This Nubra valley travel guide has answers to most of your questions pertaining to your proposed visit here. From things to see in Nubra Valley to how to get there, where to stay, what to pack – you have it all in this mega post. However, while you get all that information, you will also, be treated to the best of Nubra Valley sightseeing through my own experience here. Hope you are ready for this whirlwind of a tour through Nubra valley Ladakh.
Facts about Nubra Valley Ladakh
Located along the Northern border of India, a little below the famed Siachen glacier, is the Nubra Valley. A tributary of Indus – Shyok river and the Nubra river (Siachen river) slices through this vale creating three arms between the Ladakh and Karakorum range of mountains. This valley is quite unlike the valleys that one has heard of – green in some parts but a cold desert in many others and a little rocky in some, Nubra Valley in Ladakh surprised me with its textures and colors.

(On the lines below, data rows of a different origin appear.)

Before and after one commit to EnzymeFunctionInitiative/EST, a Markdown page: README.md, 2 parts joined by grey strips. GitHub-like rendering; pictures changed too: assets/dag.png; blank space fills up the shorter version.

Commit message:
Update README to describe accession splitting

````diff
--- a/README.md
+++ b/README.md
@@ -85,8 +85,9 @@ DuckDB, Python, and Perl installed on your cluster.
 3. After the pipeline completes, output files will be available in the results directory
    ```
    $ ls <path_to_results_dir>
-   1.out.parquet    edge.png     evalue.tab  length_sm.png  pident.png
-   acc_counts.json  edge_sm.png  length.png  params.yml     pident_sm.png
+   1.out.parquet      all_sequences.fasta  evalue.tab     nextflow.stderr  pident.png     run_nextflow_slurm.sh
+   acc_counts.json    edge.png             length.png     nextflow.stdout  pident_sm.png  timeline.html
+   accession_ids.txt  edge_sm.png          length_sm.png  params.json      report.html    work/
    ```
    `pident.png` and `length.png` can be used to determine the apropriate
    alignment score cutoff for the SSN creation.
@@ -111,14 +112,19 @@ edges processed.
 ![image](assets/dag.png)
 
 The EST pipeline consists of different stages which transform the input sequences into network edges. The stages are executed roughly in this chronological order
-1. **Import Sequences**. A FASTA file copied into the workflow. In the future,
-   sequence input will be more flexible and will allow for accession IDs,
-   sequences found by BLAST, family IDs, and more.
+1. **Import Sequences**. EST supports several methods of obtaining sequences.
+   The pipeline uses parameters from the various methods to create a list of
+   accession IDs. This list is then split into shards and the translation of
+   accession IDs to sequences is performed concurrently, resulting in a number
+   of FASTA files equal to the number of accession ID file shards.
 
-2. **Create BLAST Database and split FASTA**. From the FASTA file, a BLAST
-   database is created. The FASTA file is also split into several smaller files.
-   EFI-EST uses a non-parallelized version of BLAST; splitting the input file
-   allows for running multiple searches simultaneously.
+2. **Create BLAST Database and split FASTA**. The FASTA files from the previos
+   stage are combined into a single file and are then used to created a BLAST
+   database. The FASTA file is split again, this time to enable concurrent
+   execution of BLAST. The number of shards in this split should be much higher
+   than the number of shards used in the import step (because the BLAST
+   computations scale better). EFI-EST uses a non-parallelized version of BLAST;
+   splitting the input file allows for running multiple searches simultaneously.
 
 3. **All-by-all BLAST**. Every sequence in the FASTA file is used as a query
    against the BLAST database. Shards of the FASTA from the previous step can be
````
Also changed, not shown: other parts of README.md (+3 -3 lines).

The name Nubra in Ladakhi means Western. The valley was originally called Ldumra which in Tibetan means “Valley of Flowers” – on account of the blossoms that still spring between June to August. The strange contrast of landforms has some interesting facts attached to them. Here are some of those facts about Nubra Valley.
- Nubra Valley Ladakh is 3000m about sea level – which places it at a lower altitude as compared to Leh. This makes acclimatization to Ladakh much easier.
- The valley has earned the sobriquet of being the Orchard of Ladakh owing to its numerous plantations -especially those of Apricots.
- Shyok river that flows through this cold desert valley is called the river of death. This is because it originates from a part of the Siachen glacier called the Rimo glacier and flows extremely fast – making it impossible for people to cross it.
History of Nubra Valley in Ladakh
Nubra Valley in Ladakh was an important place in the yesteryears for it was one of the key places that lay along the historic silk route. The area used to be under local chieftains and had a huge Tibetan and Buddhist influence. This is evident from the number of monasteries that are still functional in the Nubra Valley – the oldest one being the 15th-century Diskit Monastery. During the 16th century, the valley was ruled by the Namgyal dynasty of Ladakh.
During the partition in 1947, there were parts of Nubra Valley that were included in Pakistan. During the 1971 Indo-Pak war, India reclaimed four of the villages of Nubra Valley. These included Turtuk, Chalunkha, Tyakshi and Thang. These villages remained out of bounds for tourists until 2010. Now with a special Nubra Valley Permit, you can visit Turtuk and experience the Muslim – rather Balti culture in the hamlet.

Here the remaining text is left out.